While the most recent data suggests that conditions on the housing front are beginning to get better, there are still a number of homeowners struggling to make their payments across the country. In the past, people might have lost their homes due to unexpected health issues or medical expenses. In the current economy, joblessness, career changes and other financial issues present new challenges. In light of this, the federal government has provided several options to help homeowners facing difficulties over the last few years. However, depending on the impending election season, some of these stand the chance of being eliminated.
Two of the most popular government-sponsored options are: the Home Affordable Refinance Program (HARP) and the Home Affordable Modification Program (HAMP), for homeowners who live in a structure as their primary residence. HARP is designed for homeowners who have Fannie Mae or Freddie Mac loans, which make up about half of all loans.
Home Affordable Refinance Program (HARP)
HARP allows homeowners to refinance their homes if they can’t qualify through traditional refinancing means. These loans are designed for someone who is current on mortgage payments but with a reduced value to their home. Homeowners must submit a loan application, go through underwriting and pay any applicable refinance costs.
Home Affordable Modification Program (HAMP)
HAMP works to change loan terms in specific cases for working people who can’t pay their mortgage. The loan amount must be less than $729,250, and the loan obtained before Jan. 1, 2009. All expenses for housing must total more than 31 percent of your pre-tax earnings. The goal of HAMP is to reduce loan payments for your primary residence. Your lending institution will assist you with the process.
On June 1, 2012, the current administration broadened the requirements for those who qualify for HAMP. The debt-to-income ratio, previously at 31 percent, was reduced. Homeowners can also qualify even if they previously defaulted on some payments during a trial period.
Another program, the Second Lien Modification Program (2MP), will then modify a second bank loan after the first loan is adjusted through HAMP. This program offers incentives to the bank to reduce, lengthen or eliminate the loan.
Despite the best efforts of homeowners and their attempts to qualify for HARP or HAMP, they may not qualify or be able to make payments. Continued medical expenses, job loss or mounting debt from other sources can complicate financial matters even with a homeowner’s best intentions. In these cases, the Home Affordable Foreclosure Alternatives (HAFA) program might be a practical option.

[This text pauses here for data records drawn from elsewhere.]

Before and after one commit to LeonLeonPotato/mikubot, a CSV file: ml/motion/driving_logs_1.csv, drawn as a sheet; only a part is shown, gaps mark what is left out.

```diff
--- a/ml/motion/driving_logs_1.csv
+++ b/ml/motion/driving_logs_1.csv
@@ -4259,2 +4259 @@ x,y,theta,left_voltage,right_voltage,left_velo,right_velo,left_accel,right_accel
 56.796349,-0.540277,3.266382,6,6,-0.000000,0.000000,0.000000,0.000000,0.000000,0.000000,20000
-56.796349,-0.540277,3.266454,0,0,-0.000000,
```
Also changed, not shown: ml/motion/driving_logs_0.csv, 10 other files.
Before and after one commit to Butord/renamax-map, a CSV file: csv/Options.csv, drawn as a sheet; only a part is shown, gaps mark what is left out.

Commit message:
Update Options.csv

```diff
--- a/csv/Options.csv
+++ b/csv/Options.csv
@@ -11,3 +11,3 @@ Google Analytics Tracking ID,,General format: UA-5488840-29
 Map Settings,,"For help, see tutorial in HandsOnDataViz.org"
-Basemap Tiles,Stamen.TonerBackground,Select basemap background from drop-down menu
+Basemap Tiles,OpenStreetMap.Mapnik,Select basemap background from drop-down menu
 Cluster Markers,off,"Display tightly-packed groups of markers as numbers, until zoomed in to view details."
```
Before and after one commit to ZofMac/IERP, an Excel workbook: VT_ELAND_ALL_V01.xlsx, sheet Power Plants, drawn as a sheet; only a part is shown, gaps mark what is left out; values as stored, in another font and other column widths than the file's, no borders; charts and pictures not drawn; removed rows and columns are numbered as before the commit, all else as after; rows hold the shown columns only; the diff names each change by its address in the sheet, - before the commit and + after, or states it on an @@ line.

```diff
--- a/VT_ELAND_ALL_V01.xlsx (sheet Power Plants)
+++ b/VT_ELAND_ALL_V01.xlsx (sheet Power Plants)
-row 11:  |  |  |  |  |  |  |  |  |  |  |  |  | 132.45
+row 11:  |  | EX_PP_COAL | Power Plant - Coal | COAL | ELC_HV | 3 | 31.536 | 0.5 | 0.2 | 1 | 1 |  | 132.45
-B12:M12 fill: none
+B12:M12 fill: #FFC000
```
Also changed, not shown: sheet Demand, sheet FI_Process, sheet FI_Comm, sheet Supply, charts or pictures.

Home Affordable Foreclosure Alternatives (HAFA)
HAFA provides up to $3,000 cash to help homeowners move into less-expensive housing and avoid the stigma of foreclosure. The homeowner must meet strict criteria, including being previously considered for HAMP and either turned down or unable to successfully make the modified payment for at least 60 days. HAFA provides additional benefits through one of two processes, short sales or deed-in-lieu-of-foreclosure. A short sale is when the bank permits the homeowner to sell the property for less than the amount owed. A deed-in-lieu-of-foreclosure allows the homeowner to voluntarily turn the title over to the bank. In return, the bank stops foreclosure.
A housing counselor or professional real estate agent will offer you free advice as part of the HAFA package. The mortgage company negotiates the new sale price of the home with you. You will not be responsible, either to the bank or through taxes, for the loss or the difference between the original mortgage and negotiated amount. HAFA also poses a less negative impact on your credit than either foreclosure or other short sales.
Got any advice for individuals looking to take advantage of these programs? If so, leave a comment below!